[The problem] Please repeat, without alteration, the line containing "nguồn: Nâng cao]" and every line that follows it to the end of the entries below, and only those lines.

^^^^

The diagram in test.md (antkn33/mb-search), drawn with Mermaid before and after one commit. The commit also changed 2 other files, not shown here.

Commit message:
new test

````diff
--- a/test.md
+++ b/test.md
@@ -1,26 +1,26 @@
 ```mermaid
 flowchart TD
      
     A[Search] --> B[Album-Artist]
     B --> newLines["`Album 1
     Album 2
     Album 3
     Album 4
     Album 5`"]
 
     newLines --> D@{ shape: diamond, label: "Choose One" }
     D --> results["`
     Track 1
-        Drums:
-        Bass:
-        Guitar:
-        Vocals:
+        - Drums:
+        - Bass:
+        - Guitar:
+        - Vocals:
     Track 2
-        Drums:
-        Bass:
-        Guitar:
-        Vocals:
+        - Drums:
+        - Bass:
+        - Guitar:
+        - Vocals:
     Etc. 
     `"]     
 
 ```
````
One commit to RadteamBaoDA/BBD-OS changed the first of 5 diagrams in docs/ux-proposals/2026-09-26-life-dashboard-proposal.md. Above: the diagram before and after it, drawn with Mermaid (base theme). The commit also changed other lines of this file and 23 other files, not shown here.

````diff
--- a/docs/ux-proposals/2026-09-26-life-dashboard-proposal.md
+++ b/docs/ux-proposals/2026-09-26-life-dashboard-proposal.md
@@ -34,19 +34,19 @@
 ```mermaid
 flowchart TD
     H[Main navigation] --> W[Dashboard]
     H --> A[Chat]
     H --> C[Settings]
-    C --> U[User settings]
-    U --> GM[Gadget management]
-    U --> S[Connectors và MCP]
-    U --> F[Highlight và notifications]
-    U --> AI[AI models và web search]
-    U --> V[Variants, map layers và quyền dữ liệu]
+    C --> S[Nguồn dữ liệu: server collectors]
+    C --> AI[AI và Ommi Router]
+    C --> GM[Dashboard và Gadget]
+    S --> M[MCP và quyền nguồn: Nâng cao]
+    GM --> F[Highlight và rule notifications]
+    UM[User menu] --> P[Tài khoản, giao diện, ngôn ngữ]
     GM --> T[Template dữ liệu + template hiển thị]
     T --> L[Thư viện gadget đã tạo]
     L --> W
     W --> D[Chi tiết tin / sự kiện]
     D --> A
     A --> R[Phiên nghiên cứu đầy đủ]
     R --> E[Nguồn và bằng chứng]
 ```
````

^^^^

[Answer space]
+    S --> M[MCP và quyền nguồn: Nâng cao]
+    GM --> F[Highlight và rule notifications]
+    UM[User menu] --> P[Tài khoản, giao diện, ngôn ngữ]
     GM --> T[Template dữ liệu + template hiển thị]
     T --> L[Thư viện gadget đã tạo]
     L --> W
     W --> D[Chi tiết tin / sự kiện]
     D --> A
     A --> R[Phiên nghiên cứu đầy đủ]
     R --> E[Nguồn và bằng chứng]
 ```
````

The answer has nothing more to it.